### [MATERIAL SUPPLIED]

*** Block opens ***

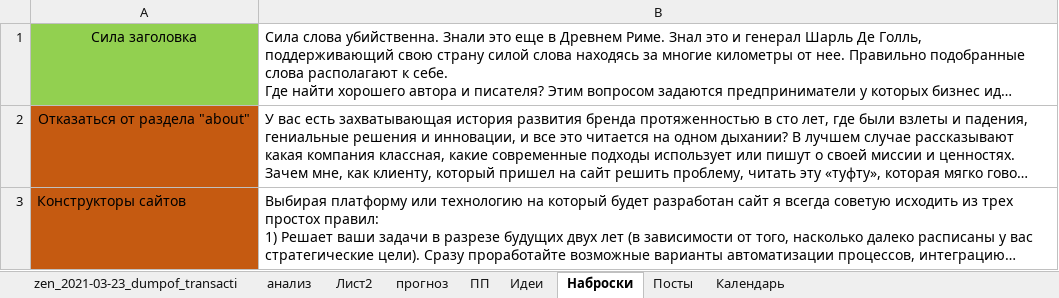
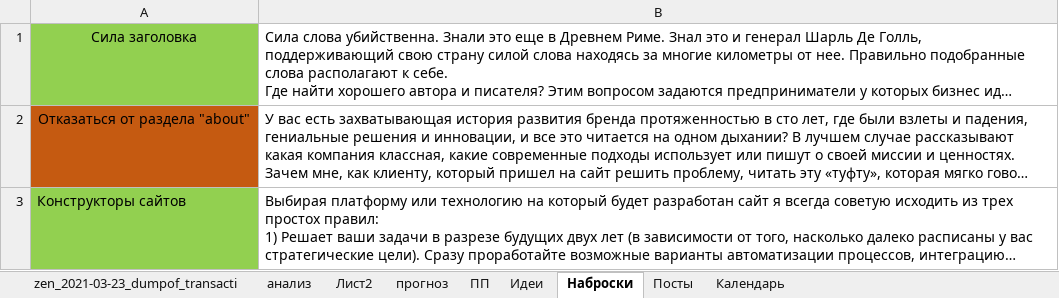
Before and after one commit to vEvgenyT/photo, an Excel workbook: about/analytics.xlsx, sheet Наброски, drawn as a sheet; long unchanged cells end in …; values as stored, in another font and other column widths than the file's, no borders; the diff names each change by its address in the sheet, - before the commit and + after, or states it on an @@ line.

```diff
--- a/about/analytics.xlsx (sheet Наброски)
+++ b/about/analytics.xlsx (sheet Наброски)
-A3 fill: #C55A11
+A3 fill: #92D050
```
Also changed, not shown: sheet Календарь, sheet Идеи, sheet Посты, 1 other file.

*** Block closes ***

### [AIM OF THE EXERCISE]
Would you retype every line shown above exactly, leaving the pictures aside?

### [FINISHED TASK]
Before and after one commit to vEvgenyT/photo, an Excel workbook: about/analytics.xlsx, sheet Наброски, drawn as a sheet; long unchanged cells end in …; values as stored, in another font and other column widths than the file's, no borders; the diff names each change by its address in the sheet, - before the commit and + after, or states it on an @@ line.

```diff
--- a/about/analytics.xlsx (sheet Наброски)
+++ b/about/analytics.xlsx (sheet Наброски)
-A3 fill: #C55A11
+A3 fill: #92D050
```
Also changed, not shown: sheet Календарь, sheet Идеи, sheet Посты, 1 other file.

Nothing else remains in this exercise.